Segment Open

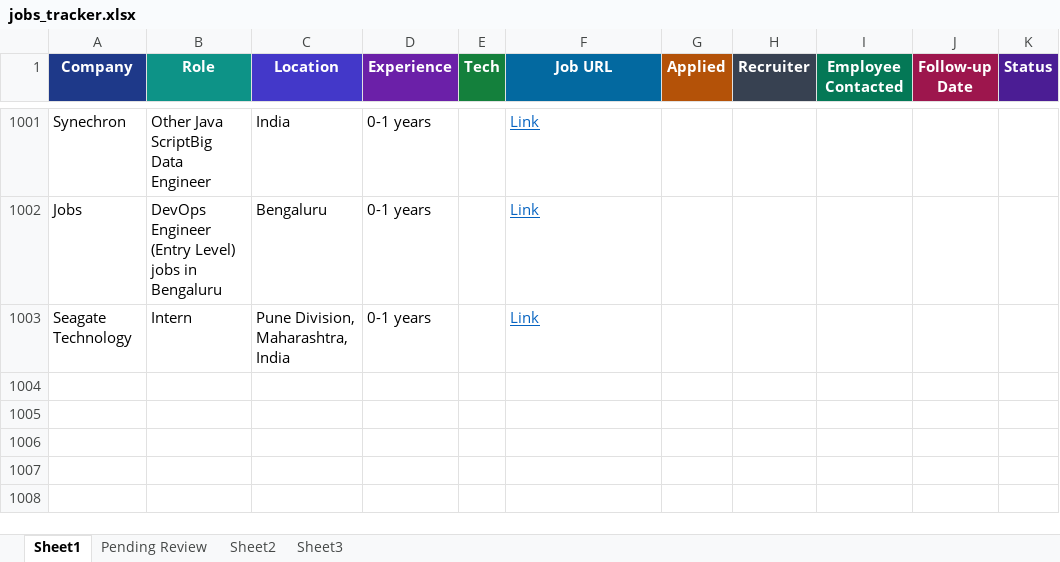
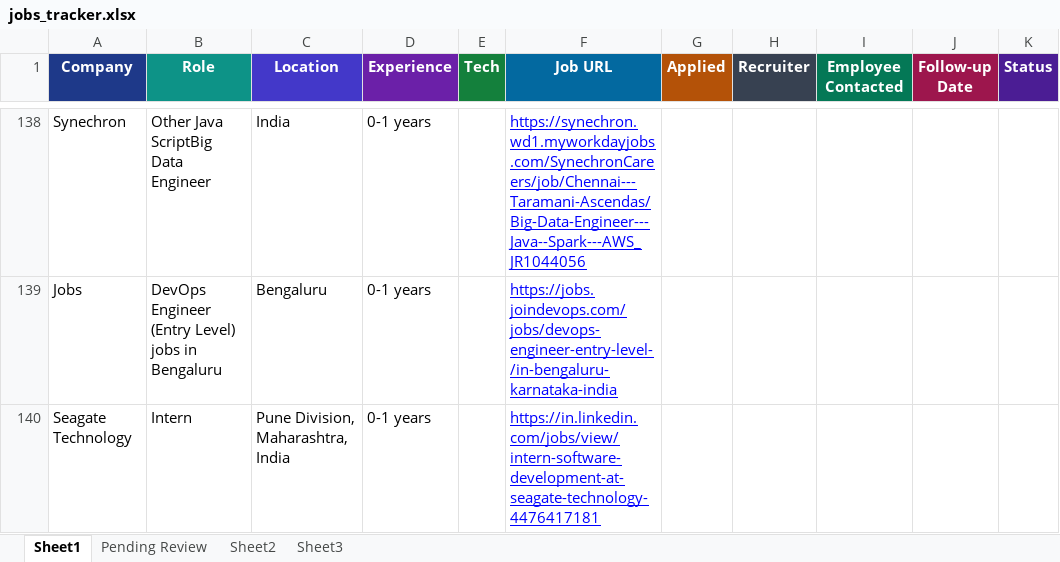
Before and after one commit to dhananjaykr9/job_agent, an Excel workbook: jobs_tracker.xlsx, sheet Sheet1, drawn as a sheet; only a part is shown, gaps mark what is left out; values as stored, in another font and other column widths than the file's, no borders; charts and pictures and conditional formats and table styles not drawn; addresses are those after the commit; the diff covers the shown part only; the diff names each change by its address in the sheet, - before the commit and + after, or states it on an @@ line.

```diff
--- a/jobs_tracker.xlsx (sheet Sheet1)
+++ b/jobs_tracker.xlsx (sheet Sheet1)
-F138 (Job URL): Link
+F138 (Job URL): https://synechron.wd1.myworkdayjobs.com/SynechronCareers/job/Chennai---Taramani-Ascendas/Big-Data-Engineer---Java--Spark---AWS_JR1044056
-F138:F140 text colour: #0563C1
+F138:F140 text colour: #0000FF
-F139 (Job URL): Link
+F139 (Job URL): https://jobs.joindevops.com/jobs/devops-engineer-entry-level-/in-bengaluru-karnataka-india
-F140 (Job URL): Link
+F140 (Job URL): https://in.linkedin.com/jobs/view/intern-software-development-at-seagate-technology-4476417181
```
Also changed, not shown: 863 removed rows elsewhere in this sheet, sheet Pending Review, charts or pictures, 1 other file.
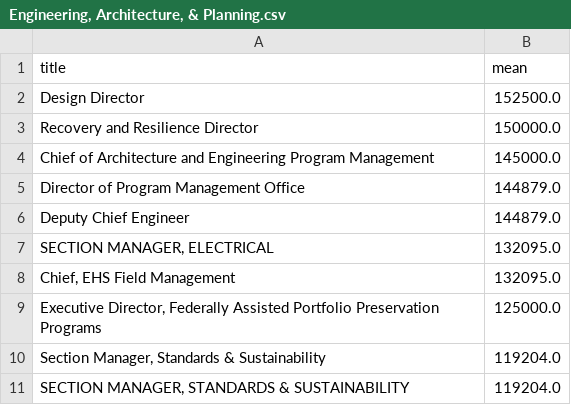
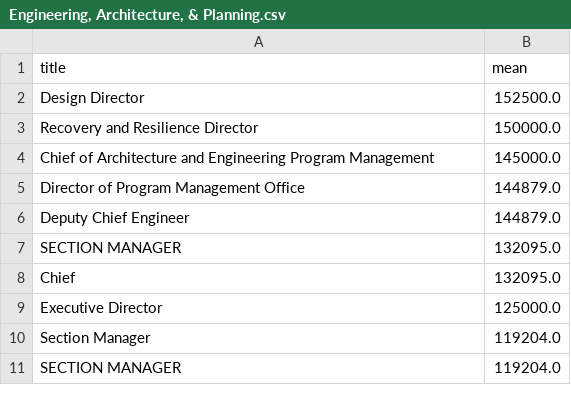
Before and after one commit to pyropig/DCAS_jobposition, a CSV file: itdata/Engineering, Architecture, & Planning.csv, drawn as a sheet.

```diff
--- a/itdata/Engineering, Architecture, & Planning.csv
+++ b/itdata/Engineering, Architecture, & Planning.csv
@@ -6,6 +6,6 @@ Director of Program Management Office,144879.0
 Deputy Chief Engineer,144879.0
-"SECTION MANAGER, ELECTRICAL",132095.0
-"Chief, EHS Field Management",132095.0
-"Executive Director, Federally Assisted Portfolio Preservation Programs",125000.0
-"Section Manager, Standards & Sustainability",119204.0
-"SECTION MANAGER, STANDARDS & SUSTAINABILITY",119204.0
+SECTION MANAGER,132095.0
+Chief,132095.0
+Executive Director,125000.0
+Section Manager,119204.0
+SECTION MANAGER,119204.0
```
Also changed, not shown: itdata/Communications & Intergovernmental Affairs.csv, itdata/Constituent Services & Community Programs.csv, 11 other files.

Segment Closed

What is needed is the whole listing again, exactly as written, with the images left out.

Before and after one commit to dhananjaykr9/job_agent, an Excel workbook: jobs_tracker.xlsx, sheet Sheet1, drawn as a sheet; only a part is shown, gaps mark what is left out; values as stored, in another font and other column widths than the file's, no borders; charts and pictures and conditional formats and table styles not drawn; addresses are those after the commit; the diff covers the shown part only; the diff names each change by its address in the sheet, - before the commit and + after, or states it on an @@ line.

```diff
--- a/jobs_tracker.xlsx (sheet Sheet1)
+++ b/jobs_tracker.xlsx (sheet Sheet1)
-F138 (Job URL): Link
+F138 (Job URL): https://synechron.wd1.myworkdayjobs.com/SynechronCareers/job/Chennai---Taramani-Ascendas/Big-Data-Engineer---Java--Spark---AWS_JR1044056
-F138:F140 text colour: #0563C1
+F138:F140 text colour: #0000FF
-F139 (Job URL): Link
+F139 (Job URL): https://jobs.joindevops.com/jobs/devops-engineer-entry-level-/in-bengaluru-karnataka-india
-F140 (Job URL): Link
+F140 (Job URL): https://in.linkedin.com/jobs/view/intern-software-development-at-seagate-technology-4476417181
```
Also changed, not shown: 863 removed rows elsewhere in this sheet, sheet Pending Review, charts or pictures, 1 other file.
Before and after one commit to pyropig/DCAS_jobposition, a CSV file: itdata/Engineering, Architecture, & Planning.csv, drawn as a sheet.

```diff
--- a/itdata/Engineering, Architecture, & Planning.csv
+++ b/itdata/Engineering, Architecture, & Planning.csv
@@ -6,6 +6,6 @@ Director of Program Management Office,144879.0
 Deputy Chief Engineer,144879.0
-"SECTION MANAGER, ELECTRICAL",132095.0
-"Chief, EHS Field Management",132095.0
-"Executive Director, Federally Assisted Portfolio Preservation Programs",125000.0
-"Section Manager, Standards & Sustainability",119204.0
-"SECTION MANAGER, STANDARDS & SUSTAINABILITY",119204.0
+SECTION MANAGER,132095.0
+Chief,132095.0
+Executive Director,125000.0
+Section Manager,119204.0
+SECTION MANAGER,119204.0
```
Also changed, not shown: itdata/Communications & Intergovernmental Affairs.csv, itdata/Constituent Services & Community Programs.csv, 11 other files.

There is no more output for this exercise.